Depending on your resources or goals, you might consider making the PechaKucha Event an occasion that expands beyond the classroom, much like the official PechaKucha Nights that occur in cities around the world. Perhaps you could schedule an event for multiple sections or your course so that students in different classes can share their ideas. It’s up to you! Regardless, making the proposal presentation more of an event will stress the importance of early planning and thinking for a research project and remind students that it’s not just about the final product—each step is important and event-worthy.

Reflection on the activity                 

Ask students to reflect on the presentations they and their classmates have created, using questions like these as prompts for discussion or writing:

  1. How did setting up the proposal in a PechaKucha format help you conceptualize your writing project?
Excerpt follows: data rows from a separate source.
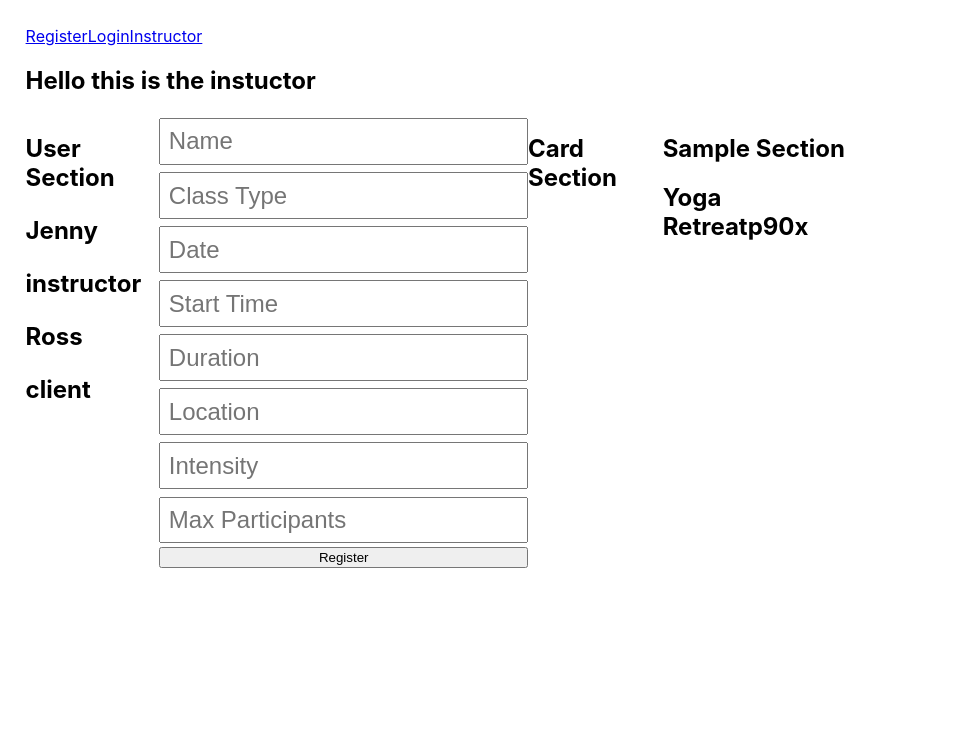
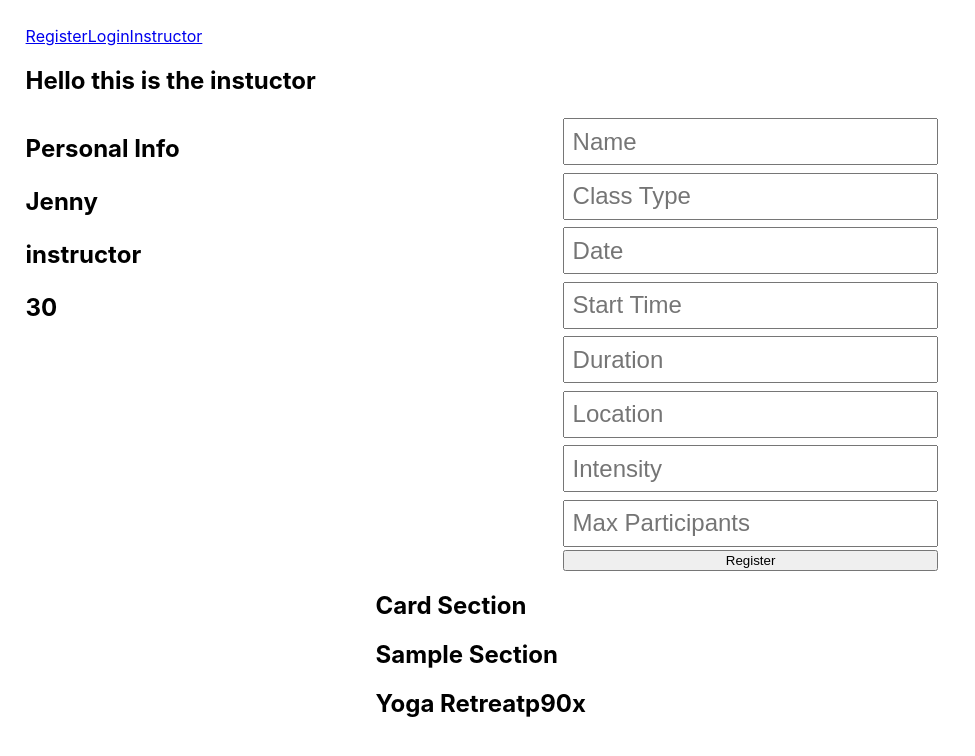
Before and after one commit to anywhere-fitness-ii/Front-End, a React (Create React App) app in the folder client/: page /instructor in a window 1280 px wide. Shown: the top 756 px of the page, without its empty margins (0-975 px from the left). Built offline with nearby package versions, Linux system fonts and the light colour scheme.

Commit message:
user component is ready to receive 1 user

```diff
--- a/client/src/components/Instructor.js
+++ b/client/src/components/Instructor.js
@@ -55,10 +55,11 @@ const Instructor = () =>{
 
       useEffect(() => {
         //once get data inputs are created
-        setUserData(instrData)
+        setUserData(instrData[0])
           }, [])
 
 console.log(data, 'data')
+console.log(userData, 'userdata')
 return(
     <div>
             <h2>Hello this is the instuctor</h2>
@@ -66,9 +67,13 @@ return(
 <div style={{display: 'inline-flex'}}>
 
     <User userData={userData} />
-    <AddClass />
+
+    <div style={{ width: '750px'}}>
+      <AddClass />
     <Card />
     <Sample data={data}/>
+    </div>
+
 
 </div>
 </div>
--- a/client/src/components/User.js
+++ b/client/src/components/User.js
@@ -3,13 +3,19 @@ import React from 'react';
 const User = (props)=>{
 
     console.log(props, 'user props')
-    return(<div>
-        <h2>User Section</h2>
-        <h2>{props.userData.map(item=> (
+    console.log(props.userData)
+    return(<div style={{width: '350px'}}>
+        <h2>Personal Info</h2>
+        {/* <h2>{props.userData.map(item=> (
             <div key={item.instrID}>
                 <p>{item.name}</p>
                 <p>{item.role}</p>
-            </div>))}</h2>
+            </div>))}</h2> */}
+            <h2>
+                <p>{props.userData.name}</p>
+                <p>{props.userData.role}</p>
+                <p>{props.userData.age}</p>
+            </h2>
 
     </div>)
 }
```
How did it challenge you?
  2. How will you use the audience’s interactions and questions as you move forward with your project?
  3. What would you do differently if you were to present your proposal again?
  4. What advice would you give to other students who are asked to do this assignment in the future?

Want to collaborate with Andrea on a Multimodal Monday assignment? Send ideas to for possible inclusion in a future post.

About the Author
Andrea A. Lunsford is the former director of the Program in Writing and Rhetoric at Stanford University and teaches at the Bread Loaf School of English. A past chair of CCCC, she has won the major publication awards in both the CCCC and MLA. For Bedford/St. Martin's, she is the author of The St. Martin's Handbook, The Everyday Writer and EasyWriter; The Presence of Others and Everything's an Argument with John Ruszkiewicz; and Everything's an Argument with Readings with John Ruszkiewicz and Keith Walters. She has never met a student she didn’t like—and she is excited about the possibilities for writers in the “literacy revolution” brought about by today’s technology. In addition to Andrea’s regular blog posts inspired by her teaching, reading, and traveling, her “Multimodal Mondays” posts offer ideas for introducing low-stakes multimodal assignments to the composition classroom.